Clear Path Scholarships for Community College Transfer Students
In the largest single grant ever awarded to ESU, the National Science Foundation (NSF) awarded $4 million to help transfer students complete their education at ESU. The five-year grant for the project Clear Path provides scholarships for about 120 students who start their education at community colleges and transfer to ESU for bachelor’s degrees in such fields as biochemistry, physics, computer science and mathematics. Learn more about the research that guided the program design.
- Increase college degree completion among community college STEM* transfers to ESU.
- Establish a Clear Path - Increase communication and curriculum coordination among ESU and area community colleges.
- Provide scholarship money and additional support for community college STEM transfers.
Clear Path Scholars
- Will be selected from STEM applicants transferring to ESU from community colleges.
- Must demonstrate financial need.
- Will be awarded a maximum of $10,000 a year in scholarships for their junior and senior year to enroll full time (minimum of 12 credits a semester).
- Will attend Clear Path Scholar Seminars four times a year.
- Will participate in other Clear Path social and support events.
- Will be assigned a peer mentor who will help guide them on their path towards their bachelor's degree.
- Will have no-cost tutoring available for STEM classes.
* Eligible majors: biochemistry, biotechnology, chemical biotechnology, chemistry, computer science, computer security, environmental studies, marine science, mathematics, physics-- secondary education concentrations may be eligible-- email@example.com inquire.

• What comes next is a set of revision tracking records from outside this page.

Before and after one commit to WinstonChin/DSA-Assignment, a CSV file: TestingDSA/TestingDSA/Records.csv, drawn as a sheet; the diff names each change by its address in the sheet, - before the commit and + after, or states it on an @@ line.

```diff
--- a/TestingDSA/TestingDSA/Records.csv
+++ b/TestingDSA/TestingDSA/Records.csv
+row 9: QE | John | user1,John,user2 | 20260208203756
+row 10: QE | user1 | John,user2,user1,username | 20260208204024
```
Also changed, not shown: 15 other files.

Unsure if your educational interests match an eligible major? Want advice on pursuing
your dream of becoming a STEM graduate with a bachelor's degree?
Contact the Clear Path directors to discuss your educational and career expectations.

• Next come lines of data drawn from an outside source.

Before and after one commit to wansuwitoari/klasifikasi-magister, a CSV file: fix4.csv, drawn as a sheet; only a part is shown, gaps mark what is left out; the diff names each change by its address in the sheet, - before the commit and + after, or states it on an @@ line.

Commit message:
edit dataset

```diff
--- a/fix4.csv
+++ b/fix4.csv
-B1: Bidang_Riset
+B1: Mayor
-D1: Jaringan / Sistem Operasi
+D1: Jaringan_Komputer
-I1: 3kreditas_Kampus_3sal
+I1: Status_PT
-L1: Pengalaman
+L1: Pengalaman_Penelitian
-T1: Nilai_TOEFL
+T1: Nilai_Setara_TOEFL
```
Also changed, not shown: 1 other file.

* This material is based upon work supported by the National Science Foundation under Grant Number 1564634. Any opinions, findings, and conclusions or recommendations expressed in this material are those of the author(s) and do not necessarily reflect the views of the National Science Foundation.